Yahoo also is reportedly in talks to invest in the popular messaging app Snapchat, drawing on the multibillion-dollar cash haul it got from last month's market debut of the e-commerce giant Alibaba.
The Facebook-WhatsApp deal had already received approval from the Federal Trade Commission this past April. But the FTC was more concerned about the arrangement, at least when it comes to privacy. Along with its approval, the agency included a letter cautioning both Facebook and WhatsApp that they continue WhatsApp's policy of not collecting usernames, locations, email address, or other data, and that the company not share users' phone numbers with third parties.

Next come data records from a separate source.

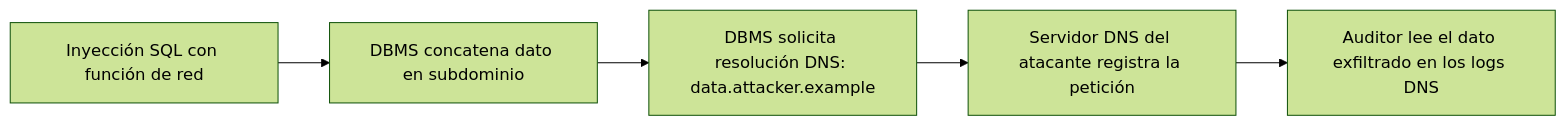
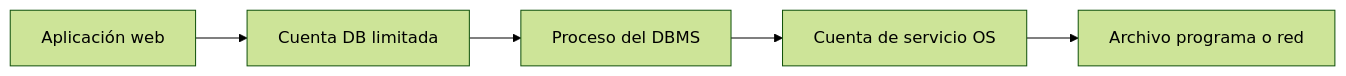
Before and after one commit to purpesec/Cybersecurity-For-Beginners: the second of 4 diagrams in pentesting-web/02-sql-injection/06-explotacion-avanzada-archivos-rce-oob/README.md, drawn with Mermaid (forest theme). The commit also changed other lines of this file and 8 other files, not shown here.

````diff
--- a/pentesting-web/02-sql-injection/06-explotacion-avanzada-archivos-rce-oob/README.md
+++ b/pentesting-web/02-sql-injection/06-explotacion-avanzada-archivos-rce-oob/README.md
@@ -209,7 +53,7 @@
 ```mermaid
 flowchart LR
-    A["Inyección SQL con función de red"] --> B["DBMS concatena dato en subdominio"]
-    B --> C["DBMS solicita resolución DNS: data.attacker.example"]
-    C --> D["Servidor DNS del atacante registra la petición"]
-    D --> E["Auditor lee el dato exfiltrado en los logs DNS"]
+    A[Aplicación web] --> B[Cuenta DB limitada]
+    B --> C[Proceso del DBMS]
+    C --> D[Cuenta de servicio OS]
+    D --> E[Archivo programa o red]
 ```
````
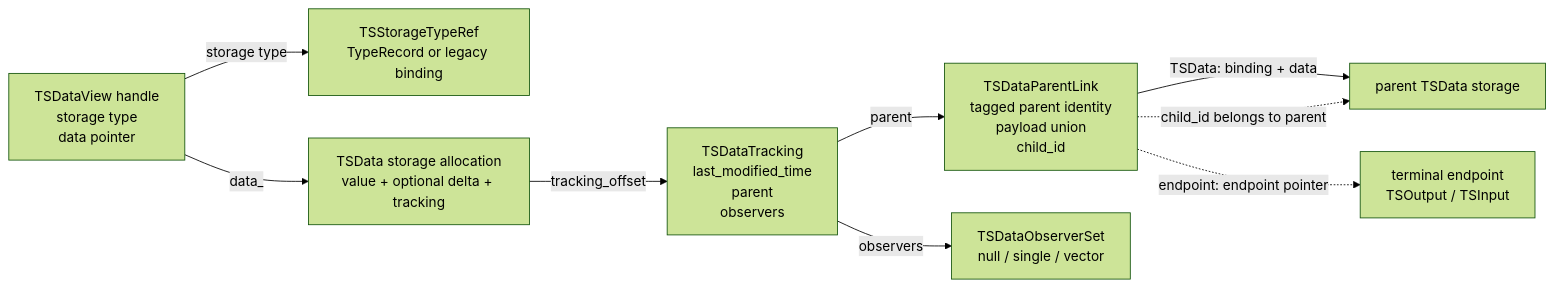
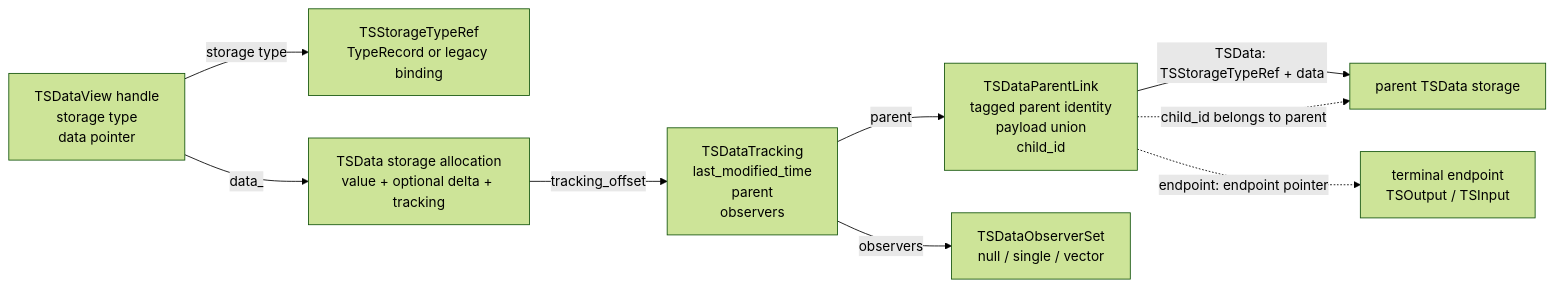
The seventh of 10 diagrams in docs/source/developer_guide/data_structures/plans_and_ops/time_series.rst (hhenson/hg_cpp), drawn with Mermaid (forest theme) before and after one commit. The commit also changed other lines of this file and 30 other files, not shown here.

First line of the commit message:
Milestone 4C is now implemented and independently reviewed with an ACCEPT verdict. It covers TSS/TSD/REF type records, keyed slot   lifecycles, proxy invalidation/resurrection, reference identity reconciliation, cache ownership, and layout guarantees.

```diff
--- a/docs/source/developer_guide/data_structures/plans_and_ops/time_series.rst
+++ b/docs/source/developer_guide/data_structures/plans_and_ops/time_series.rst
@@ -891,20 +903,20 @@
 .. mermaid::
 
    flowchart LR
       View["TSDataView handle<br/>storage type<br/>data pointer"]
       Type["TSStorageTypeRef<br/>TypeRecord or legacy binding"]
       Data["TSData storage allocation<br/>value + optional delta + tracking"]
       Tracking["TSDataTracking<br/>last_modified_time<br/>parent<br/>observers"]
       Link["TSDataParentLink<br/>tagged parent identity<br/>payload union<br/>child_id"]
       Observers["TSDataObserverSet<br/>null / single / vector"]
       ParentData["parent TSData storage"]
       Endpoint["terminal endpoint<br/>TSOutput / TSInput"]
 
       View -->|storage type| Type
       View -->|data_| Data
       Data -->|tracking_offset| Tracking
       Tracking -->|parent| Link
       Tracking -->|observers| Observers
-      Link -->|TSData: binding + data| ParentData
+      Link -->|TSData: TSStorageTypeRef + data| ParentData
       Link -.endpoint: endpoint pointer.-> Endpoint
       Link -.child_id belongs to parent.-> ParentData
```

"We want to make clear that, regardless of the acquisition, WhatsApp must continue to honor these promises to consumers," Bureau of Consumer Protection Director Jessica Rich wrote. "Further, if the acquisition is completed and WhatsApp fails to honor these promises, both companies could be in violation of Section 5 of the Federal Trade Commission (FTC) Act and, potentially, the FTC's order against Facebook."
Both Facebook CEO Mark Zuckerberg and WhatsApp CEO Jan Koum said that WhatsApp's privacy policies would remain the same. But the FTC vowed to keep an eye on the two just to be sure.
"Hundreds of millions of users have entrusted their personal information to WhatsApp," Rich told Facebook and WhatsApp. "The FTC staff will continue to monitor the companies' practices to ensure that Facebook and WhatsApp honor the promises they have made to those users."
Europe traditionally takes a strong stance on the privacy of its citizens, but concerns over privacy didn't play much of a role in the Facebook-WhatsApp deal.
"In the context of this investigation, the Commission analysed potential data concentration issues only to the extent that it could hamper competition in the online advertising market," the EC said in its statement. "Any privacy-related concerns flowing from the increased concentration of data within the control of Facebook as a result of the transaction do not fall within the scope of EU competition law. Based on the above, the Commission therefore concluded that the transaction would raise no competition concerns."
With approval from both the US and Europe in place, the acquisition should now be able to go through without any obstacles. The deal is expected to close sometime in the next few months.
Commenting on the EC's regulatory approval, a Facebook spokeswoman told CNET that "we are pleased to have received clearance from the European Commission and look forward to closing the acquisition."Lance Whitney Journalist, software trainer, and Web developer Lance Whitney writes columns and reviews for CNET, Computer Shopper, Microsoft TechNet, and other technology sites. His first book, "Windows 8 Five Minutes at a Time," was published by Wiley & Sons in November 2012. See full bio